Follow-up Necessary for Cases in which no Improvement Seen
On the other hand, the JFBA received some responses which reported that no measures had been taken in response to the warnings, etc., such as “Nothing has been improved or been dealt with at our prison.” (This was a human rights redress case concerning unjust isolation in relation to a transfer from Tokushima Prison.) Moreover, there was another response saying that “No special measures have been taken at the moment.” (This was a human rights redress case in which the fees to support school attendance were not provided.)
Of course, with reference to cases such as the above, which were discovered after the JFBA made a referral, in which no appropriate measures have been taken, the JFBA should not leave them as is, and it is necessary to seek the revision of legislation as well as the improvement of the system and operations, by exchanging views with the Facilities, etc.; working with Diet members; holding symposiums and meetings with Diet members at the Members' Office Buildings; issuing JFBA president’s statements and opinion papers, and resending warnings, etc.
Measures Considering the Public’s Eyes should be Taken
The Committee has also decided that it will place the responses it receives from the Facilities on its website. Putting such responses on the website will hopefully prompt the Facilities to take certain measures, taking into account that their actions are now in the public eye. Since the effects of its redress measures can be easily seen, the JFBA is expected to continue to make further efforts to enhance the workability of this system.
In order to avoid the system from becoming detached from the real-life situation in society, we would very much like to ask as many members as possible from both the JFBA and the general public to take an interest in the system.
The Number of Newly Received Human Rights Redress Cases and the Number of Cases in which the Committee Took Measures (i.e. issuing warnings, recommendations and requests, etc.)

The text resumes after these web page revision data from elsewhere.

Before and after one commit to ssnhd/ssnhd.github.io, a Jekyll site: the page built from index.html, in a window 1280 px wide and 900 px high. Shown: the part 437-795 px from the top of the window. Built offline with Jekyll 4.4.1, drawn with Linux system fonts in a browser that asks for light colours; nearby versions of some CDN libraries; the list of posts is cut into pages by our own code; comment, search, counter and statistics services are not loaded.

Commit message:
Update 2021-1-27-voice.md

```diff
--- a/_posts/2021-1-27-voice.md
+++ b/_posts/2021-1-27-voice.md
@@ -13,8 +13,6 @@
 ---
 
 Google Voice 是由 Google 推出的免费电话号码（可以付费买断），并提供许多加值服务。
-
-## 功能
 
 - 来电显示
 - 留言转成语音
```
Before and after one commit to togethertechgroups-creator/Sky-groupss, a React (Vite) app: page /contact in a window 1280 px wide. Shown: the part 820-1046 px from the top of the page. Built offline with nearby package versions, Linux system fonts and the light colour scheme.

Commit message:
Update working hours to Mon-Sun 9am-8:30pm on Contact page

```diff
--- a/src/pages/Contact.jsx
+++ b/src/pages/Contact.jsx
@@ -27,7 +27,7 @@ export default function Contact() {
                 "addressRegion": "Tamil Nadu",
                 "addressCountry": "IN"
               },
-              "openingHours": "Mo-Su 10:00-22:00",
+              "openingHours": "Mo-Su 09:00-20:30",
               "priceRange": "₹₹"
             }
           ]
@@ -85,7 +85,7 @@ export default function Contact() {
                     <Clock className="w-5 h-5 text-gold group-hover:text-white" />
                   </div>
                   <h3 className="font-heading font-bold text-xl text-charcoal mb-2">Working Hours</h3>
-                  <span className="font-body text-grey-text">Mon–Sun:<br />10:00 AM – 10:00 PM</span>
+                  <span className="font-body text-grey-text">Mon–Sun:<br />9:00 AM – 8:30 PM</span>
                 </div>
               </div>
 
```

|Year||The number of newly received human rights redress cases *1||The number of cases in which the Committee took measures (per year) (including the number of applications made in previous years (where the case is still continuing)) *2|
“White Paper on Attorneys 2012 (Japanese version)”
*1 The number of newly received human rights redress cases per year. The number shown within the brackets is the number of cases in which an investigation was launched by the official authority. (In accordance with rule 13-1 of the Rules Concerning the Organizational Structure of the Committee and Its Measures Taken for Cases, etc., the Committee launches investigations on whether or not there has been a human rights violation, not by an application of the human rights redress case but by its own authority.)
*2 The number of cases in which the Human Rights Protection Committee took measures (i.e. issuing warnings, recommendations and requests, etc.) per year. (The numbers include the number of applications made in previous years.)